January 11, 2010 |  3:20 pm

Ascendingmelody There’s a funny throwaway moment in the middle of Dirty Projectors’ new single, “Ascending Melody.” As the band’s three female singers hit an appropriately rising lead line atop an atonal guitar clamor, frontman David Longstreth warbles “Rise above!” -- a shout out to his band’s breakthrough album, a thorough deconstruction of Black Flag’s “Damaged.”

It’s a witty little joke in and of itself, but it also heralds a new turn for this odd band. Their singularly screwy sound has become popular enough for them to get a bit meta.

The two tracks on the “Ascending Melody” single (or, heh, a “Digital 7-inch,” as they put it on the free download site) sidle up nicely with the rest of their “Bitte Orca” album, released last year to widespread acclaim. More bands should put out stand-alone singles in the interim between albums, even if these tracks scratch a now-familiar itch.

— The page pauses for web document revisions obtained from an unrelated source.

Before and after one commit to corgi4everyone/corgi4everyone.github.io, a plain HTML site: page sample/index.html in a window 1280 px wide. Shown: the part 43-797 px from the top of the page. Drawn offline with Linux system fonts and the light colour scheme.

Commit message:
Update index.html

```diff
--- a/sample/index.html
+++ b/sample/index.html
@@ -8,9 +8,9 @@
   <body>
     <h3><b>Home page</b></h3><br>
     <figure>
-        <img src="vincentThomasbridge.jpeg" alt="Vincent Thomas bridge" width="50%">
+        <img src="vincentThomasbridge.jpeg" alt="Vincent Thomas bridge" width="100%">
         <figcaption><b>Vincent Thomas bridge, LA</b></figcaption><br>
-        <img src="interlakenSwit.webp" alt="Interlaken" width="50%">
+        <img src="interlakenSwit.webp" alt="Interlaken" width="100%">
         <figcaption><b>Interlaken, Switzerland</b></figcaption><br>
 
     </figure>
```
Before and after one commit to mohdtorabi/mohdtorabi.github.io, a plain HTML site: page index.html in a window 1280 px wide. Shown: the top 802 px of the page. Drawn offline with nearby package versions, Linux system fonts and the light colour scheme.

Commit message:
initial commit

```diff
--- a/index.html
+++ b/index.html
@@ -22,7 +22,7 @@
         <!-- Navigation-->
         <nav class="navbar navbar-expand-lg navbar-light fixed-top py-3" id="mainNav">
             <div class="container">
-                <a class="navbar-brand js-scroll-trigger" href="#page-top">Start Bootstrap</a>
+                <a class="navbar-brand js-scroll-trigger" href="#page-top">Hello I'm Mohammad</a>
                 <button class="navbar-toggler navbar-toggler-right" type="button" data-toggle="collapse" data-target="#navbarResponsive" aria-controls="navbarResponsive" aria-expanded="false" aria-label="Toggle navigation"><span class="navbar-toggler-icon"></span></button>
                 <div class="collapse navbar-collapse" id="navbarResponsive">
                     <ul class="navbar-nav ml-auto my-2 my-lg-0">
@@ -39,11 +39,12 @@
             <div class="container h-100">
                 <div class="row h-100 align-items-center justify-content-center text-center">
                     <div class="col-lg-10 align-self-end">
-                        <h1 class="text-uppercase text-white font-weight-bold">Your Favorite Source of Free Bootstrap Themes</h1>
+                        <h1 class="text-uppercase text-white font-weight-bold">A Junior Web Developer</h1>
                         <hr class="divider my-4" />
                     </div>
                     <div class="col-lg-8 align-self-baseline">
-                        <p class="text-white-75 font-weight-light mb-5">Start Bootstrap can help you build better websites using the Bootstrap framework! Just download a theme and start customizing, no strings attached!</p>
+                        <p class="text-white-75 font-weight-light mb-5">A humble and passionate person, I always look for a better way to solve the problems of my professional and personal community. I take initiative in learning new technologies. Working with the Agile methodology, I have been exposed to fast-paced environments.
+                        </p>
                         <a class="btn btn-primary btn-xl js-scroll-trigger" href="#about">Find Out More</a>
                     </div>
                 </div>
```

“Melody” begins with a sunburned little guitar riff that’s cheerful though a bit out of key at the edges. Once the easygoing drums drop in, the tune turns into a relatively straightforward doo-wop song, something Ellie Greenwich might have come up with after too much coffee. Plenty of guitarists spend a career coming up with a lick as sweet-hearted as the acoustic thing Longstreth plays, but he only hits it twice without fuss or fireworks. No huge instrumental freakouts or breakdowns, just a charming little lick repeated and elaborated on for four minutes. It’s a fine confection, and the band’s second most-instantly-replayable tune yet.  

“Emblem of the World” is more meditative. Distorted drums only come in as punctuation for the droning chime that drives the song, and the Projectors stay in that deadpan sing-speak that’s melodic yet somehow mercurial and hook-less. But even on B-sides of B-sides, the band only sounds like itself and dares you to keep up. “Why should we choose another useless metaphor without a regard for a passionate need?” Longstreth sings here.

At this point, Longstreth’s grand swirl of ideas have become their own sonic reference point; even a back-catalog reminder sounds like something new. Nice trick, that.

-- August Brown